New New York

COMPOSERS: Mingus
LABELS: Omnitone
ALBUM TITLE: Steve Slagle
PERFORMER: Steve Slagle (f, as), Dave Stryker (g), Cameron Brown (b), Gene Jackson (d), Joe Lovano (ts), Joe Locke (vib)
CATALOGUE NO: 12005 (distr. mactwo, tel 020 7377 6515)

Advertisement

In 1977 Los Angeles-born saxophonist/flautist Steve Slagle moved to New York, the city note writer Frank Tafuri calls ‘the pan-musical megalopolis’. In two decades he has played with a wide variety of jazz-based outfits, ranging from relatively conventional big bands such as Woody Herman and Lionel Hampton, through to the quirkier end of things: the highly personalised music of Carla Bley and Charlie Haden’s Liberation Orchestra.

He is perhaps best known, however, for his impassioned but elegant work with the repertory band dedicated to reinterpreting the music of fellow-Angeleno, bassist/composer Charles Mingus. In its overall approach, a species of controlled rambunctiousness drawing heavily on the blues and Latin rhythms, Slagle’s album (like Mingus’s compositions) reflects the tireless musical adventurousness summarised in its title.

His choice of personnel – his rhythm section has strong Mingus connections, and guitarist Dave Stryker and both guests are long-standing collaborators – ensures that an infectious, wholly enjoyable informality characterises the entire affair. However, the playing throughout, particularly the pulsatingly urgent yet supple drumming of Gene Jackson, is consistently tight and powerful, at once delightfully rowdy and whip-smart.

Advertisement

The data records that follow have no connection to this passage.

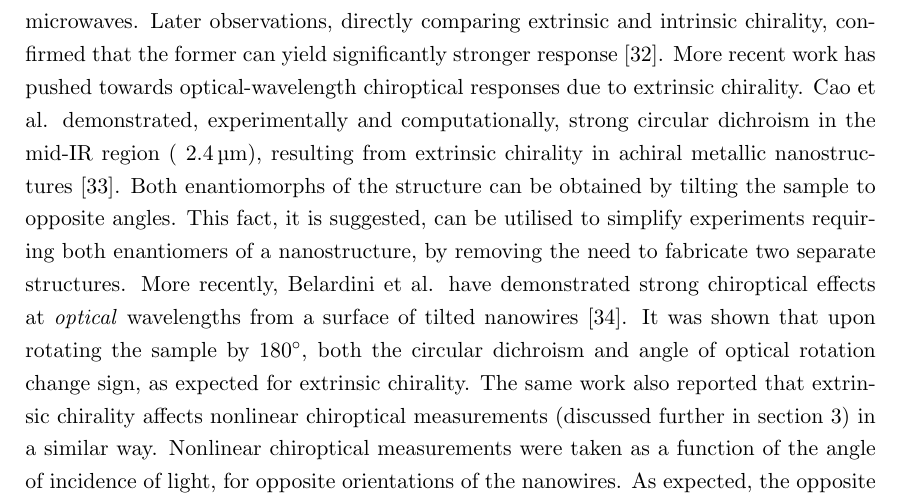
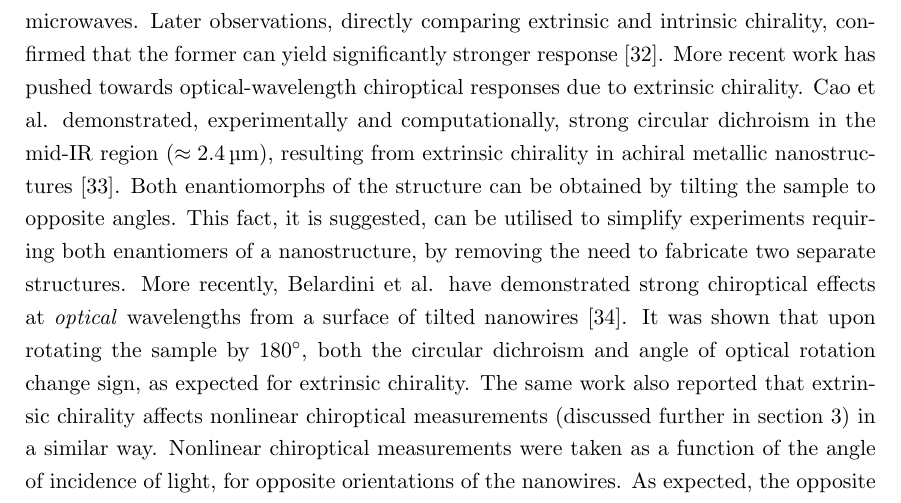
Before and after one commit to jtc42/ThesisUoB, a LaTeX thesis (main.tex, which reads sections/background/Chirality.tex): part of page 18 of 104, cut so that both start at the same text. Compiled offline with pdfLaTeX.

Commit message:
Fixed missing approx symbol

```diff
--- a/sections/background/Chirality.tex
+++ b/sections/background/Chirality.tex
@@ -248,7 +248,7 @@ Plum et al. showed that asymmetric transmission (circular difference) can occur
 
 For applications requiring manipulation of light polarisation, such as optical rotation or circular dichroism, it is perfectly possible to use extrinsic instead of intrinsic chirality. An early study by Plum et al., for example, measured a chiroptical response from achiral split-ring structures at microwave wavelengths~\cite{Plum2009c}. These structures were shown to exhibit both circular dichroism and optical rotation when illuminated at oblique incidence. At normal incidence, no significant optical activity was measured for either structure. The circular birefringence resulted in rotation of linear polarisation exceeding $\SI{60}{\degree}$ for microwaves. Later observations, directly comparing extrinsic and intrinsic chirality, confirmed that the former can yield significantly stronger response~\cite{Maoz2012a}.
 More recent work has pushed towards optical-wavelength chiroptical responses due to extrinsic chirality.
-Cao et al. demonstrated, experimentally and computationally, strong circular dichroism in the mid-IR region (~$\SI{2.4}{\micro\m}$), resulting from extrinsic chirality in achiral metallic nanostructures~\cite{Cao2014}. Both enantiomorphs of the structure can be obtained by tilting the sample to opposite angles. This fact, it is suggested, can be utilised to simplify experiments requiring both enantiomers of a nanostructure, by removing the need to fabricate two separate structures.
+Cao et al. demonstrated, experimentally and computationally, strong circular dichroism in the mid-IR region ($\approx\SI{2.4}{\micro\m}$), resulting from extrinsic chirality in achiral metallic nanostructures~\cite{Cao2014}. Both enantiomorphs of the structure can be obtained by tilting the sample to opposite angles. This fact, it is suggested, can be utilised to simplify experiments requiring both enantiomers of a nanostructure, by removing the need to fabricate two separate structures.
 More recently, Belardini et al. have demonstrated strong chiroptical effects at \textit{optical} wavelengths from a surface of tilted nanowires~\cite{Belardini2016}. It was shown that upon rotating the sample by $\SI{180}{\degree}$, both the circular dichroism and angle of optical rotation change sign, as expected for extrinsic chirality.
 The same work also reported that extrinsic chirality affects nonlinear chiroptical measurements (discussed further in section~\ref{sec:background:NonlinearOptics}) in a similar way. Nonlinear chiroptical measurements were taken as a function of the angle of incidence of light, for opposite orientations of the nanowires. As expected, the opposite orientations resulted in a reversal of the nonlinear chiroptical response. Additional work demonstrated the same dependency of the nonlinear chiroptical response on the angle of optical incidence, and that extrinsic chirality is induced by the relative angle between the light and the surface normal~\cite{Belardini2015}.
 
```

New New York ranges from the bouncy clarion call of its title track (performed in both jaunty trio and no-holds-barred quartet versions), through blowsy, woozy blues and Latin-imbued bustlers, to the odd achingly tender ballad featuring the eloquent vibes of Joe Locke. It showcases not only the exceptional compositional versatility and improvisational skills of one of the music’s finest reedsmen, but also the sheer vitality and diversity of a city that has always been at the heart of American jazz. Chris Parker